╭─ Given records

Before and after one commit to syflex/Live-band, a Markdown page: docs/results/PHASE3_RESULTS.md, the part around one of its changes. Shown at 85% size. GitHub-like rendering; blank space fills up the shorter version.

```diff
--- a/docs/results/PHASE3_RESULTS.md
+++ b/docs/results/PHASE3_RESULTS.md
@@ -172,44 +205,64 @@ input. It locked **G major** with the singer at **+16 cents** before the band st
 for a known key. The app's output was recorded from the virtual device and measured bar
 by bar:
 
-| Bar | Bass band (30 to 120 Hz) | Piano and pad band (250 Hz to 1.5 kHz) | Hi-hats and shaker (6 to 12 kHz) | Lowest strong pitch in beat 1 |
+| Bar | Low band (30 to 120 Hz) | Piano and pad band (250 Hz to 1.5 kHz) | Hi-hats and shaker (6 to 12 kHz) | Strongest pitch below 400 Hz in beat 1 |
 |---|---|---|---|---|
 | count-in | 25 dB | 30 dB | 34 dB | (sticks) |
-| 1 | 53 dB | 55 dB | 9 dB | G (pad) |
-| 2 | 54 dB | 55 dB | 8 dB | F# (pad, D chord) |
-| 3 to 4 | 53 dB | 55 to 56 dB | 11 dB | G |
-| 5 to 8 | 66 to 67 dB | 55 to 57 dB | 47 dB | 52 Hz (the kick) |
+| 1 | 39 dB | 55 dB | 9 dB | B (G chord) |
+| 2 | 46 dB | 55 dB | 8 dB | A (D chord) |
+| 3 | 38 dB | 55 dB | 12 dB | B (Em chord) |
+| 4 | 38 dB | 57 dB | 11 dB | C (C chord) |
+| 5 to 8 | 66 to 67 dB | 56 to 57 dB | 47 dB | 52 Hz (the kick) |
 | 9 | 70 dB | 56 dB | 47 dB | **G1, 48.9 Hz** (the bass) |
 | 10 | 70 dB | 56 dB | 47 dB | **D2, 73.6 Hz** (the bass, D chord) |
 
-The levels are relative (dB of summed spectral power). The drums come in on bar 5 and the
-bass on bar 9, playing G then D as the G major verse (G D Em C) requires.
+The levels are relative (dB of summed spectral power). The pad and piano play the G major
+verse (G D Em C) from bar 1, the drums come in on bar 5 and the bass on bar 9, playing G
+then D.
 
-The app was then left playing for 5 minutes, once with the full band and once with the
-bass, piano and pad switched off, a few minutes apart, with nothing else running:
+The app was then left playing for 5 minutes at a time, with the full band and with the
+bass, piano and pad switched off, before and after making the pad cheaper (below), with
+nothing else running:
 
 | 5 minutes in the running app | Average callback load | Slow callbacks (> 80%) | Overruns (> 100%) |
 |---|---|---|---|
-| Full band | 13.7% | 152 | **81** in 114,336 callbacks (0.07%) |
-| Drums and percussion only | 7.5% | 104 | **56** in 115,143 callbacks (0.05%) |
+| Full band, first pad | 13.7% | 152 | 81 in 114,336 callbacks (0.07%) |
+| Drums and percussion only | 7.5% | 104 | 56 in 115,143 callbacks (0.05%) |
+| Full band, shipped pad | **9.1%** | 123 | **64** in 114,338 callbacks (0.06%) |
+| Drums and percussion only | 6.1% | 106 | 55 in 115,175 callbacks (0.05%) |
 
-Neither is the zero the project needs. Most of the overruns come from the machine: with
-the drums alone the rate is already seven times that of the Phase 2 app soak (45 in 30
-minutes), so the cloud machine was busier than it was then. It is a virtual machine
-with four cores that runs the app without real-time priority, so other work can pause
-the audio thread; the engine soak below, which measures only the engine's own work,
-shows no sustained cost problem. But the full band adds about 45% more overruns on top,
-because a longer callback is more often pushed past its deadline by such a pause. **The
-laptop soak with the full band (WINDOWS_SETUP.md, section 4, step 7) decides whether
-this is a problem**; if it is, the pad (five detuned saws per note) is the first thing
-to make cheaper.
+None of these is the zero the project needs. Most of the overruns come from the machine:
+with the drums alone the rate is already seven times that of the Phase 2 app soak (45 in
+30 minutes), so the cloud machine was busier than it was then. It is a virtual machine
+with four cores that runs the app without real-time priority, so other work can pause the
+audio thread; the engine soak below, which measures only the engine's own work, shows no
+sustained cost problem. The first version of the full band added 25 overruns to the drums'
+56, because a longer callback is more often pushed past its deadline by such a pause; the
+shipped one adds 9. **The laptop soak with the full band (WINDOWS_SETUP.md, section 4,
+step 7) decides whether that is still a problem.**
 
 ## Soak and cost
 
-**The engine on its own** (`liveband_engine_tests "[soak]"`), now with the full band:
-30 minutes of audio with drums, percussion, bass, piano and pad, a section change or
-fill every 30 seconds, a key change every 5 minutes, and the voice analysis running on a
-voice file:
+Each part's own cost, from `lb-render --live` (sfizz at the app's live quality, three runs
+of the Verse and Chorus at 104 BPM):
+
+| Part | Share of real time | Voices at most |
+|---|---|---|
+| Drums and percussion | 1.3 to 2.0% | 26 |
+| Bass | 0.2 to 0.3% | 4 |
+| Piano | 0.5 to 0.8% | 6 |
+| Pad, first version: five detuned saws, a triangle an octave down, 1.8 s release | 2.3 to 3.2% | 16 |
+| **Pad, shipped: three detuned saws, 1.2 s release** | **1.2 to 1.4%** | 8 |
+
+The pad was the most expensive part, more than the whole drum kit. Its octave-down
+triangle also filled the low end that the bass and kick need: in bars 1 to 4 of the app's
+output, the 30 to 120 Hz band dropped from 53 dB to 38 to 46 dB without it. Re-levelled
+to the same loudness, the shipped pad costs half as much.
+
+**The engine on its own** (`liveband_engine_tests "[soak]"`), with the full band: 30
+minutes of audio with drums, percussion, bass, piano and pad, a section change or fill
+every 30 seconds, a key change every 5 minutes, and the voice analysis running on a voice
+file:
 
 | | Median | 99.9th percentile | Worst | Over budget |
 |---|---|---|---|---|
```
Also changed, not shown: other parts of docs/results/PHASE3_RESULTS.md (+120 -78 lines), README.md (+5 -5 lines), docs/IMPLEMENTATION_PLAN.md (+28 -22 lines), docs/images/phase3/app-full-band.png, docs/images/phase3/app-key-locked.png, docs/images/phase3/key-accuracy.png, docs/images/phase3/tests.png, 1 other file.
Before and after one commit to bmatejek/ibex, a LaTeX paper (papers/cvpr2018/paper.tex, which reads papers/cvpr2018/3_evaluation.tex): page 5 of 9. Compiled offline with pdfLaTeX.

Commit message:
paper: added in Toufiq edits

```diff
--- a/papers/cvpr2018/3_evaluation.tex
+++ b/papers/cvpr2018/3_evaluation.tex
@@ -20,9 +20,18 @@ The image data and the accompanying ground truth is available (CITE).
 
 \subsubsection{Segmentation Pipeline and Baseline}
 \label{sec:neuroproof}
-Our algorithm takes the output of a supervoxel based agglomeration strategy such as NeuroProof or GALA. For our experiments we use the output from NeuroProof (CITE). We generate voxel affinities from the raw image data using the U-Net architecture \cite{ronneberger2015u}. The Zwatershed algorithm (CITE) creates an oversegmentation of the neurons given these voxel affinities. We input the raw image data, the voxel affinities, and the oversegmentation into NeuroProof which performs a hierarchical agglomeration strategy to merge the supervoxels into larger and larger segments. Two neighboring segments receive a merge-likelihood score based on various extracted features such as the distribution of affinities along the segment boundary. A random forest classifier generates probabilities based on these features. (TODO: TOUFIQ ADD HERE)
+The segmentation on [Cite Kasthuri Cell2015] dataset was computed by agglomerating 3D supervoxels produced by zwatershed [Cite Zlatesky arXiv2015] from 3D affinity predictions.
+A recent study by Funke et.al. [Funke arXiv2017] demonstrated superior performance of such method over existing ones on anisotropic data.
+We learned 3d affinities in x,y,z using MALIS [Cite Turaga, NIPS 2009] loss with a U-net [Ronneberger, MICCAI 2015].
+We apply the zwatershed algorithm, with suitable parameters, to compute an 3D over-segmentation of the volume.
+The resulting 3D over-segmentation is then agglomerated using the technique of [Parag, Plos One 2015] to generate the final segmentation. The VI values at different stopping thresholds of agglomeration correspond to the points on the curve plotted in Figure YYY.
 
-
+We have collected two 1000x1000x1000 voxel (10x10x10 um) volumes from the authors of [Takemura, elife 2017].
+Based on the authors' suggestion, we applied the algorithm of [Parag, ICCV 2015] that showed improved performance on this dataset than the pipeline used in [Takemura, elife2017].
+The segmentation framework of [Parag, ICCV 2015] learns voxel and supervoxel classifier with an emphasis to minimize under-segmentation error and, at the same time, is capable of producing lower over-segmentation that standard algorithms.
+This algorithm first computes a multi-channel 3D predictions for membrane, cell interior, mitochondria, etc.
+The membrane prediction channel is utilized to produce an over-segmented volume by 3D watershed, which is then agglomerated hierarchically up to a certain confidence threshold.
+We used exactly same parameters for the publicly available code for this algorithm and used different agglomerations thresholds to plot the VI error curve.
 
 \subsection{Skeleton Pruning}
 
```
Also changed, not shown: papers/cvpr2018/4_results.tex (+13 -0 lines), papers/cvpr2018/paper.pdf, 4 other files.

╰─

Please count the lines in the records that contain "locked" and reply with the count alone.

◆ **Solution below**
2